Tai Chi bring happiness to adults with Down syndrome
|A LETTER TO SPECIAL EDUCATION EDUCATORS WORLDWIDE:
I learned when the class began that many of the students had chronic muscle tension. Its not hard to see why. Most of us get tight and tense from the challenges of life. For learning and developmentally disabled students those challenges are multiplied. I also recommended to parents they consider adding some regular massage therapy as well as Tai Chi practice.
In the classes before we began the Tai Chi learning process, I asked the students how they feel when they are getting into trouble for doing something wrong. They replied I feel tight, I can't breathe good, my heart hurts, my head feels tight . . . all signs of tension.
So, I asked them to imagine they were in trouble, and to notice how they felt, and how their shoulders were tight and that they were probably up closer to their heads. Then, I had everyone take in a REALLY DEEP BIG BREATH, and HOLD IT IN. We counted to three, and then I told everyone to let out the breath, and when they let out the breath, let all their muscles get soft and loose, and let their shoulders drop down away from their necks.
We repeated this several times at the beginning of each class, and I encouraged students to practice this at home any time they start to feel tight.
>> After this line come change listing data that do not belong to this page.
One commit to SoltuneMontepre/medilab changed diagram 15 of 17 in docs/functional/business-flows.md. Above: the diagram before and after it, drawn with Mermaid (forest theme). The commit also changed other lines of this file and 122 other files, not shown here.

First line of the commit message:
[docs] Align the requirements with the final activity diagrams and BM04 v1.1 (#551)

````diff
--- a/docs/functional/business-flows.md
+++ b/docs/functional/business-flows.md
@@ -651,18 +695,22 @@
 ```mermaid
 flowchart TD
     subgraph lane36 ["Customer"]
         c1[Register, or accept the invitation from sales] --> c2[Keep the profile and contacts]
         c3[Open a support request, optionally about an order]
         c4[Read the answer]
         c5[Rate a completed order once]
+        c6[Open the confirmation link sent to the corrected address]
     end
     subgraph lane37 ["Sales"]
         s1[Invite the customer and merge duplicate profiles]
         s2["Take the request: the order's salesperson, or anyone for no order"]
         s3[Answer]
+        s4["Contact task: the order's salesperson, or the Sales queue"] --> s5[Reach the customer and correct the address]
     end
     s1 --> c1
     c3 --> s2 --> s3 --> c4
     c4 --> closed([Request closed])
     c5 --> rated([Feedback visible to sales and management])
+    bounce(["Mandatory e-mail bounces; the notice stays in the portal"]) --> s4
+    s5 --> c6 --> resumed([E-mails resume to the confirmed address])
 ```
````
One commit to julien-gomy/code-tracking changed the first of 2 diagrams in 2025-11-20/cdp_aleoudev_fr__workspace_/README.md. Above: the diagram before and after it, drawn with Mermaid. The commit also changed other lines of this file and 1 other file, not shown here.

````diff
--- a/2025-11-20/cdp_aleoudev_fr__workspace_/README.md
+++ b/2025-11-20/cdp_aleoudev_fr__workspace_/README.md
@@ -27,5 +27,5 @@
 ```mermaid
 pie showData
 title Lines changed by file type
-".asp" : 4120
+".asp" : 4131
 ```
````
This also relaxed the students for learning the Tai Chi movements, so the learning came much easier and more fun.
The entire class was only about 6 weeks long, so I had to create a short form of about 3 or 4 beginning movements for the class to learn, and then we simply looped the short form so that we had about a 3 to 4 minute form to play each week, and to breathe and let the shoulders relax as we flowed through the movements. Swimming through the air week after week, NOT FOR WORK, but for FUN.
On graduation day, I played a selection from Enya's Carribbean Blue in the background as we flowed through the forms. It was beautiful, we were beautiful, some parents cried, we all exchanged high fives, and hugs, at the end, because we all had become closer and more through the process of learning a new expression of Tai Chi and Qigong together.
I recommend that all Special Ed classes nationwide, and worldwide begin incorporating skill appropriate Tai Chi & Qigong learning techniques into their larger programs at all age levels. World Tai Chi & Qigong Day would be happy to work with local teachers worldwide to facilitate such programs.
Bill Douglas, Founder of World T'ai Chi & Qigong Day, www.worldtaichiday.org
TIPS FOR TAI CHI & QIGONG TEACHERS, AS WELL AS SPECIAL EDUCATION EDUCATORS:
Tai Chi and Qigong teachers can develop age appropriate, learning level appropriate ways to teach Tai Chi and Qigong to everyone.
Everyone sufferers from stress in these modern, change at the speed of light, times we live in.
However, those with special learning issues face even more stress. When I've taught learning disabled students, I noticed how tight many were, with muscular tension.
So, I focused on simple tactile exercises to help them learn to breathe, and let their muscles relax as they exhaled, and then carried that over into the Tai Chi instruction.
We taught simple short forms of only about 5 or 6 movements, and then looped them, so there was minimal memorization and maximum flowing relaxed, deep breathing movement experiences.
Everyone loved it! The parents were very impressed, some moved to tears at the beauty and focus exhibited in our class presentation at the end of the school term.
Special Educators, find Tai Chi and Qigong teacher's contact information in the "Find Local Classes" in the menu to the right. Shop around, and talk to teachers, to find the one most compatible with your needs.
Teachers ! Find tips on teaching Tai Chi and Qigong to children in age appropriate ways.